[Change listing data]
◇ ◇ ◇ ◇ ◇ ◇ ◇

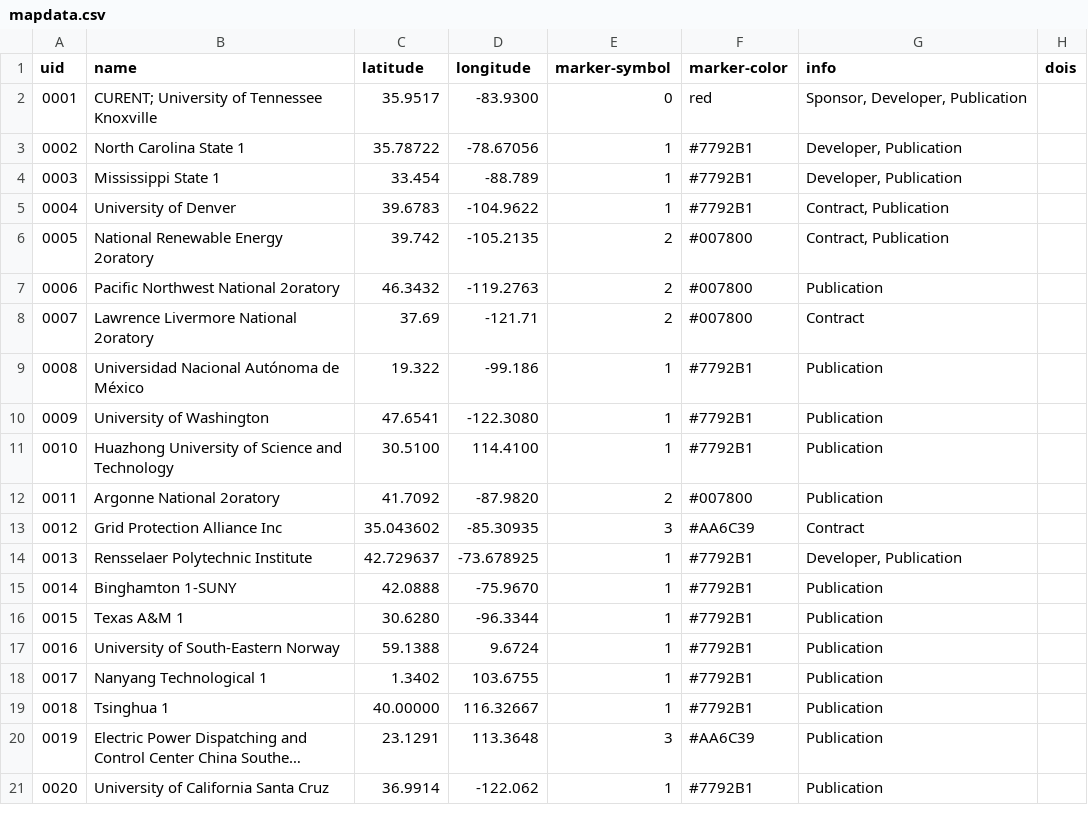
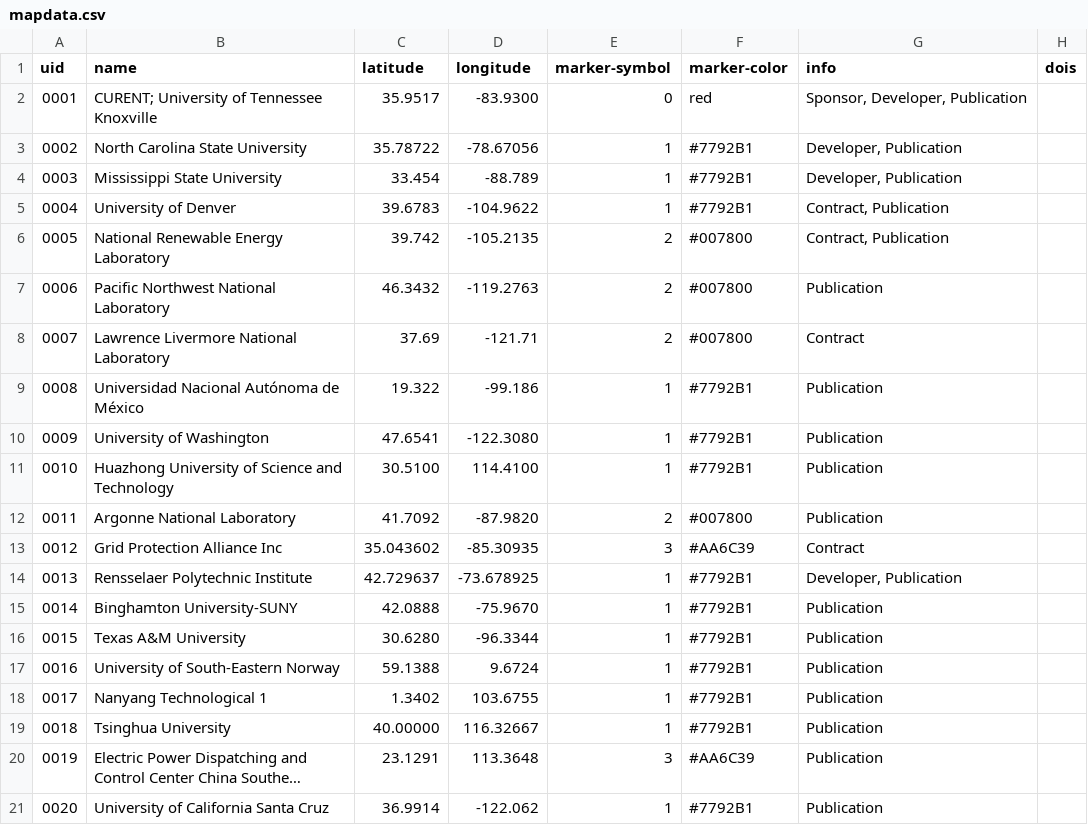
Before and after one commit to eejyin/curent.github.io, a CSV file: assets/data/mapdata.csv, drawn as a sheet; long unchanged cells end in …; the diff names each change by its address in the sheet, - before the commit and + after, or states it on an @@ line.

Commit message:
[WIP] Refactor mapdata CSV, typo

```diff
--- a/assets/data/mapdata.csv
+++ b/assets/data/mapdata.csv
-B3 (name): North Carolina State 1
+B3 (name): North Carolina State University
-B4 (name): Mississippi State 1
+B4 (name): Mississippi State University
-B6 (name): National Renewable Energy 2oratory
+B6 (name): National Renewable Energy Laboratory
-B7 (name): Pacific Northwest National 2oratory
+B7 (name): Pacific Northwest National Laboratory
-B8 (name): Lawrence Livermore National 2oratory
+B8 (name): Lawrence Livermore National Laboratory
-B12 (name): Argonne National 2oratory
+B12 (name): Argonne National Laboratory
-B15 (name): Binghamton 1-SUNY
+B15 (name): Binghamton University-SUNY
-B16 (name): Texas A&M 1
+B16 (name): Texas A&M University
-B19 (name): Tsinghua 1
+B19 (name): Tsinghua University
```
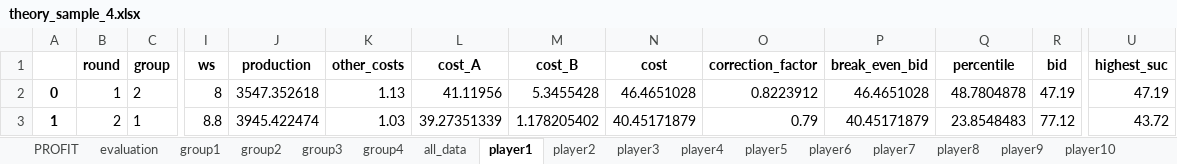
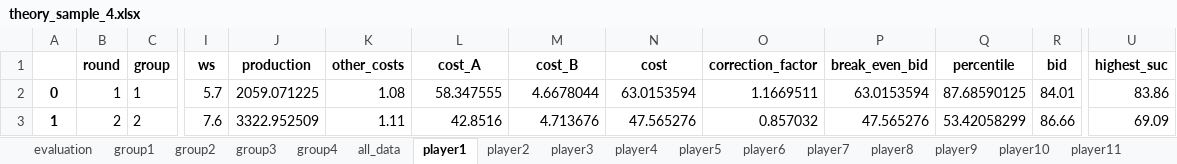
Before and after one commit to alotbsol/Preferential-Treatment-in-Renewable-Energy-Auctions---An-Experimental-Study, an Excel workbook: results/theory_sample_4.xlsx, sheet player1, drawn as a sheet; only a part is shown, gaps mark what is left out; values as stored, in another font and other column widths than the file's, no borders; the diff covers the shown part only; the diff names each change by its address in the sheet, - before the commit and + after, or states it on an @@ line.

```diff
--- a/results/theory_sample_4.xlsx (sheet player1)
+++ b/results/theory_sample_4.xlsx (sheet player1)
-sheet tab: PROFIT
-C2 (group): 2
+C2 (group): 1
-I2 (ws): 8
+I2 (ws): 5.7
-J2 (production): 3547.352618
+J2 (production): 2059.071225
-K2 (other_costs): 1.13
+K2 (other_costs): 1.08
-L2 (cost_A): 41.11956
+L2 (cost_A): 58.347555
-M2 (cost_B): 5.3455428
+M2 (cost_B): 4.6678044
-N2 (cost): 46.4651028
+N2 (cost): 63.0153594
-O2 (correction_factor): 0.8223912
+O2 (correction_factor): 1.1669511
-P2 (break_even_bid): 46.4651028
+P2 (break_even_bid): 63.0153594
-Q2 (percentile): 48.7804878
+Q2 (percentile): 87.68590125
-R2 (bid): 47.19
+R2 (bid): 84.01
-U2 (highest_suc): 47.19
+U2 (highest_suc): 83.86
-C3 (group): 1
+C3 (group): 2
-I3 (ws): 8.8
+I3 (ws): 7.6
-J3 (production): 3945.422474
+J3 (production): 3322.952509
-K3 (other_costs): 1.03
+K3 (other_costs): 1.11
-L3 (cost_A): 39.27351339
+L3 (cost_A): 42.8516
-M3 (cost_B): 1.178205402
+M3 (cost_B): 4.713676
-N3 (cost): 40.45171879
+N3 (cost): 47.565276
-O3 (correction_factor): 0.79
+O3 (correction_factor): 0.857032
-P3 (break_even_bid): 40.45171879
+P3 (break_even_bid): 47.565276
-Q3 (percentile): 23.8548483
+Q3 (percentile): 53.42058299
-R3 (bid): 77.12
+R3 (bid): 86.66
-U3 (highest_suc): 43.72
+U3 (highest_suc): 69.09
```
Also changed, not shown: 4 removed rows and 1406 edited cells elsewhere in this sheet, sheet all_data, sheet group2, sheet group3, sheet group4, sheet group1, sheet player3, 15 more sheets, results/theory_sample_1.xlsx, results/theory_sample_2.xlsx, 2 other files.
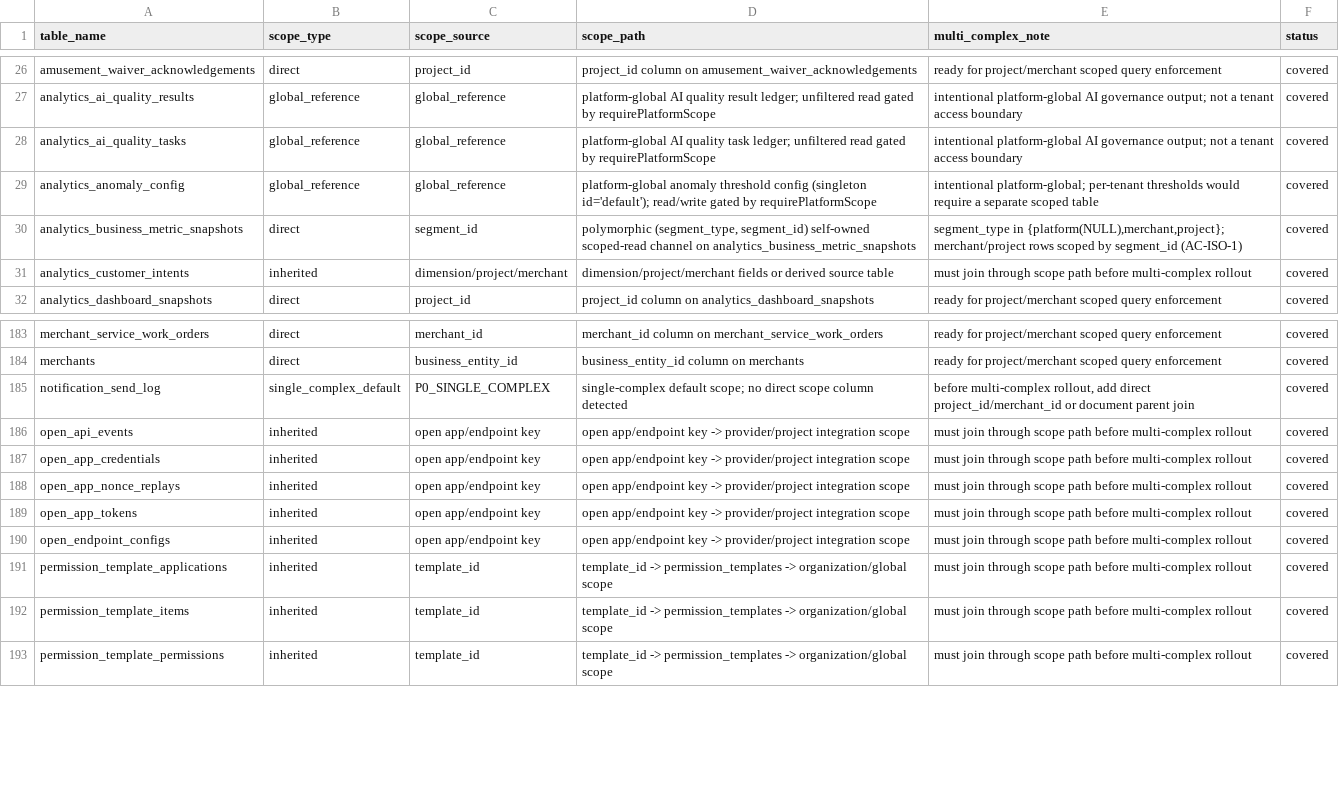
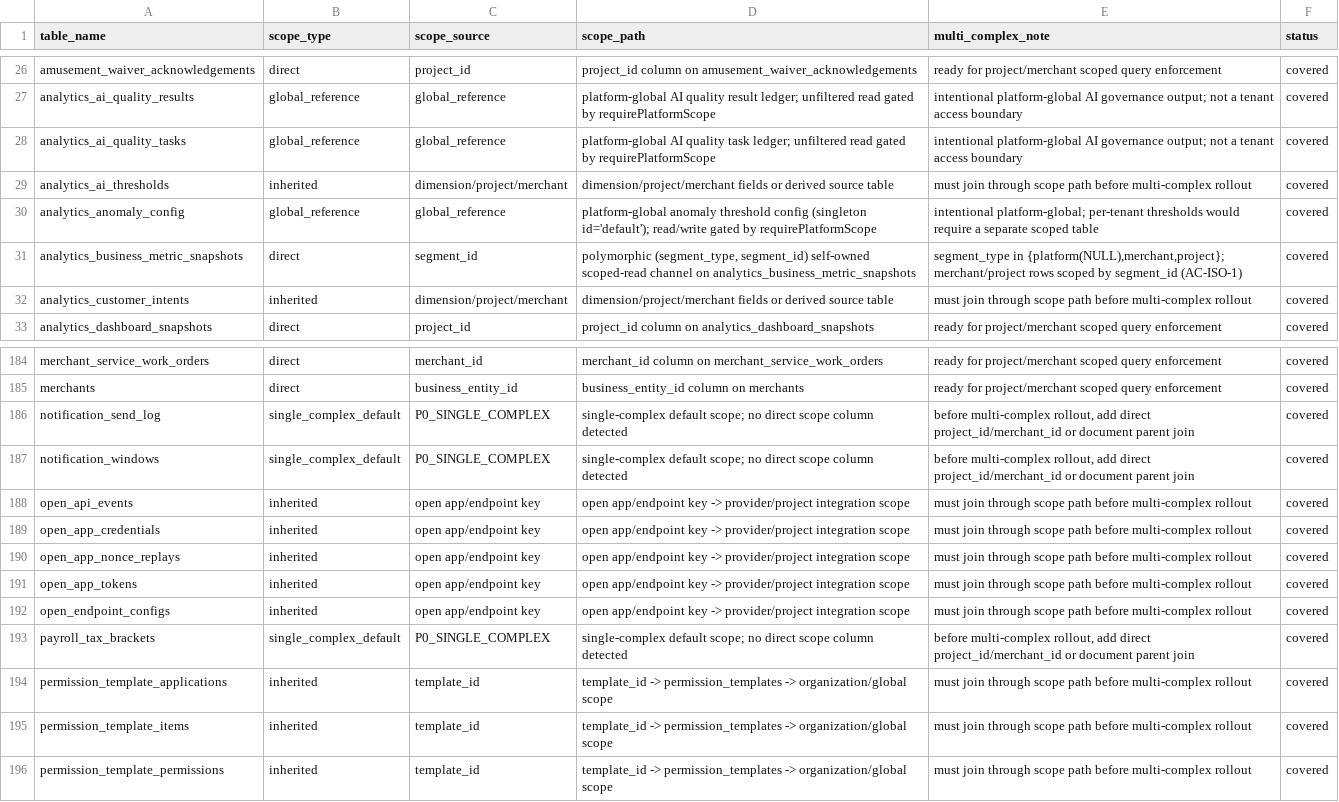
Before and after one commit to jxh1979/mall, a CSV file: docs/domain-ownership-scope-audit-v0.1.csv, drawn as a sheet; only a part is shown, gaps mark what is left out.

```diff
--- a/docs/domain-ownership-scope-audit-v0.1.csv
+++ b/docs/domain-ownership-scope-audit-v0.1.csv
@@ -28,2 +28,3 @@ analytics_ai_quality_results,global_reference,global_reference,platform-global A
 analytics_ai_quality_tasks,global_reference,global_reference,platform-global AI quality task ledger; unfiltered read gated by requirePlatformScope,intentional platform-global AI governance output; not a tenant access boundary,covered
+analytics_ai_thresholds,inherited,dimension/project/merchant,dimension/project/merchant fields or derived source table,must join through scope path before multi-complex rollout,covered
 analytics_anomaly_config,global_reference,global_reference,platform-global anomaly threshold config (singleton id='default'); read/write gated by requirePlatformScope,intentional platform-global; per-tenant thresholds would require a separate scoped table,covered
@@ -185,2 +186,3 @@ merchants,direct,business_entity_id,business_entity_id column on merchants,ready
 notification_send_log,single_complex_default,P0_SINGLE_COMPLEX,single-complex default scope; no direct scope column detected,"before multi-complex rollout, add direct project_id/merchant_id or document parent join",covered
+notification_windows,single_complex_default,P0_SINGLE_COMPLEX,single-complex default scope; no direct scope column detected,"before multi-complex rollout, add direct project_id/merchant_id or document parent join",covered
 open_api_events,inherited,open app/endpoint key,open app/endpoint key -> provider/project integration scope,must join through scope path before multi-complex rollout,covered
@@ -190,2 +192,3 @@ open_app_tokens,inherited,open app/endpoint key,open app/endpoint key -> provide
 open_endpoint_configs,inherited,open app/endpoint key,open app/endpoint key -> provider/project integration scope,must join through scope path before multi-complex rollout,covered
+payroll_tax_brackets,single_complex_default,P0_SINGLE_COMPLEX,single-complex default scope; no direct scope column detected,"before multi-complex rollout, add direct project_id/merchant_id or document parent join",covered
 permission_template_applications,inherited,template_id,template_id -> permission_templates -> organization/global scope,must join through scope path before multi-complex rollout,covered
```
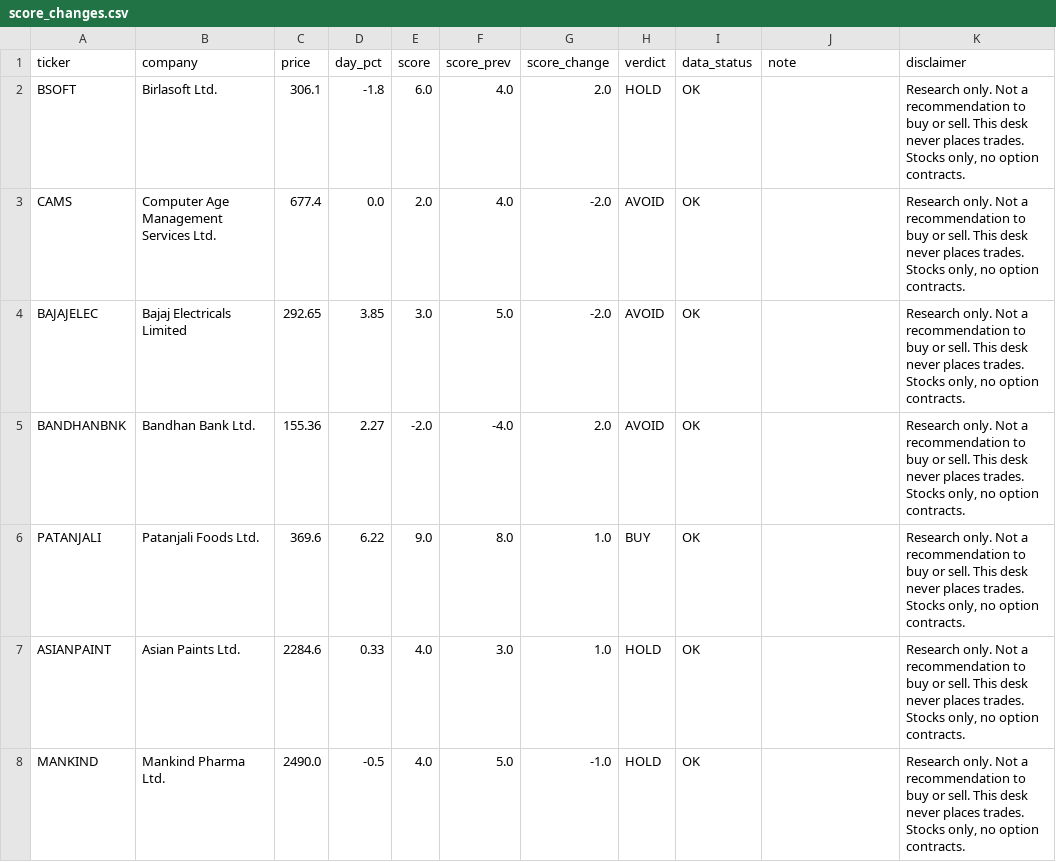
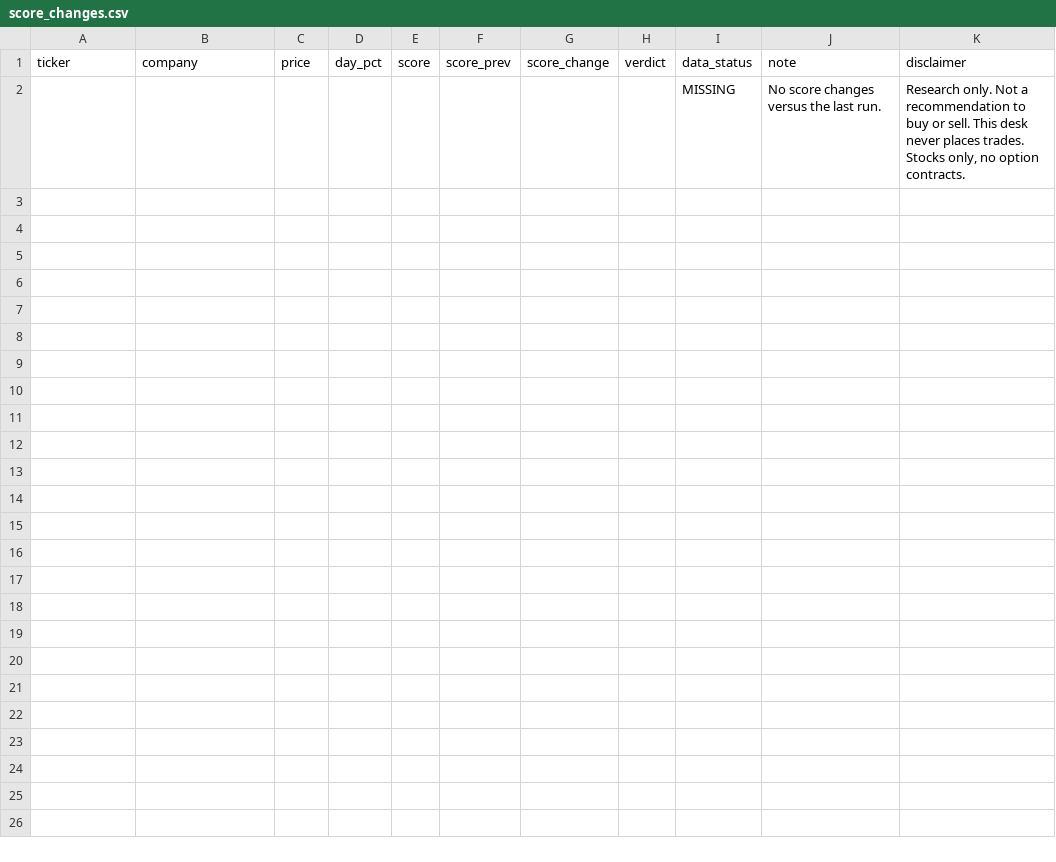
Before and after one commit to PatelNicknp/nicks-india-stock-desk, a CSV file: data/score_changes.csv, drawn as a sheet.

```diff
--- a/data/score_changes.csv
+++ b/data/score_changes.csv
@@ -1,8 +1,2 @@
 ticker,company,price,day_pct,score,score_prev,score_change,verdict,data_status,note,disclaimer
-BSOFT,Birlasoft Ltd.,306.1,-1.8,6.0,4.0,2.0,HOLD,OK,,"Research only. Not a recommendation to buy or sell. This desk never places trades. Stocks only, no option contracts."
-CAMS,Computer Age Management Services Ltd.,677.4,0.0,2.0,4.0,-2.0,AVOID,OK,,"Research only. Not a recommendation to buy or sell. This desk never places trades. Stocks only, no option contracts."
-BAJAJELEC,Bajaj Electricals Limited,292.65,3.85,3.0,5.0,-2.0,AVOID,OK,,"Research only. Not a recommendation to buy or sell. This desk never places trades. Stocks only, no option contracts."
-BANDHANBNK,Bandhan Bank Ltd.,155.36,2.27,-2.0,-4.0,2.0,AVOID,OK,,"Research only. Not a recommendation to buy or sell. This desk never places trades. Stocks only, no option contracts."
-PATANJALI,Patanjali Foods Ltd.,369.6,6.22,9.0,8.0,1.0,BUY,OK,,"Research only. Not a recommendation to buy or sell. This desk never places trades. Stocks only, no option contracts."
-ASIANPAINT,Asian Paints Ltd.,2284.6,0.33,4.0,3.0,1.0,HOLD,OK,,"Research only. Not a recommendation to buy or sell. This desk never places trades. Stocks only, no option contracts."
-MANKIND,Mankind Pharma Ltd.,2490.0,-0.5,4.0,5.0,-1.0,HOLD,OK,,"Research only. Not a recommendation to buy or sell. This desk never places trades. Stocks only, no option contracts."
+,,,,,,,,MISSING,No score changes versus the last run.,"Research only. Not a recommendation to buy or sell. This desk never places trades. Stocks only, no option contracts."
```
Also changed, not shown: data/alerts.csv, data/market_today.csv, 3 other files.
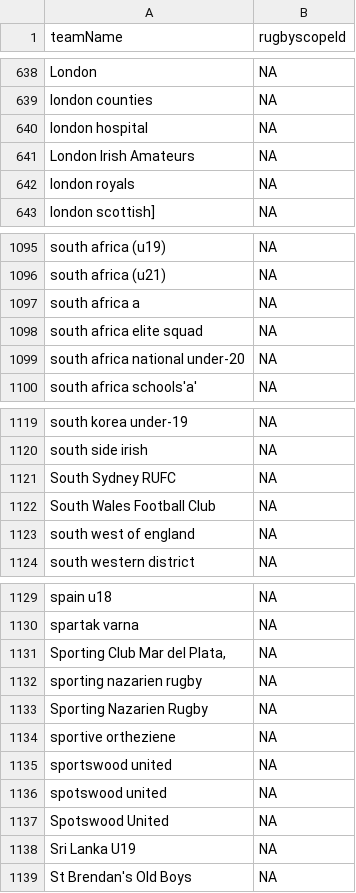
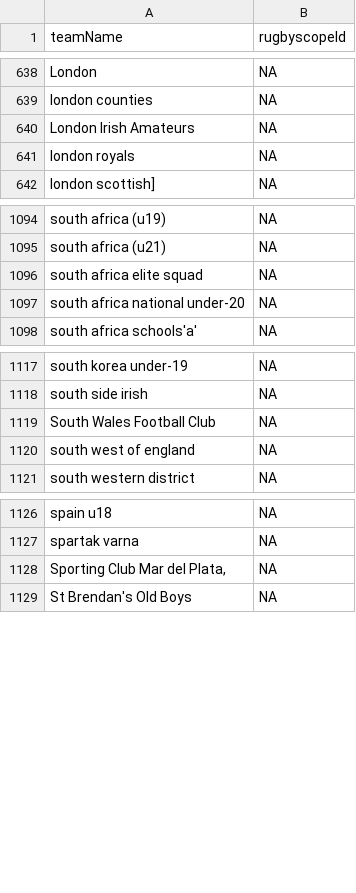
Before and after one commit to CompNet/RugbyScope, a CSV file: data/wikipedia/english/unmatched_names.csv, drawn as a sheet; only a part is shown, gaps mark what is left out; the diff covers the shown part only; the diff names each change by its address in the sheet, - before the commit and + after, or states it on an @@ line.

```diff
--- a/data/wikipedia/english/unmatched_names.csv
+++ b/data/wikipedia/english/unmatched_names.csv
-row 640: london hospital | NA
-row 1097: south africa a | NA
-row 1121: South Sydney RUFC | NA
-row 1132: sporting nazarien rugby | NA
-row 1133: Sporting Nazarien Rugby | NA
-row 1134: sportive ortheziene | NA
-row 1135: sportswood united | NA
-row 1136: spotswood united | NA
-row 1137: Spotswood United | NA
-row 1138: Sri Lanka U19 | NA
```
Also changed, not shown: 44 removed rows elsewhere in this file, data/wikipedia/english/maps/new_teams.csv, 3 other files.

◇ ◇ ◇ ◇ ◇ ◇ ◇

#### [TASK OBJECTIVE]
Make a copy of each line in the records above that has the word "Laboratory".

#### [REPLY TO THE EXERCISE]
+B6 (name): National Renewable Energy Laboratory
+B7 (name): Pacific Northwest National Laboratory
+B8 (name): Lawrence Livermore National Laboratory
+B12 (name): Argonne National Laboratory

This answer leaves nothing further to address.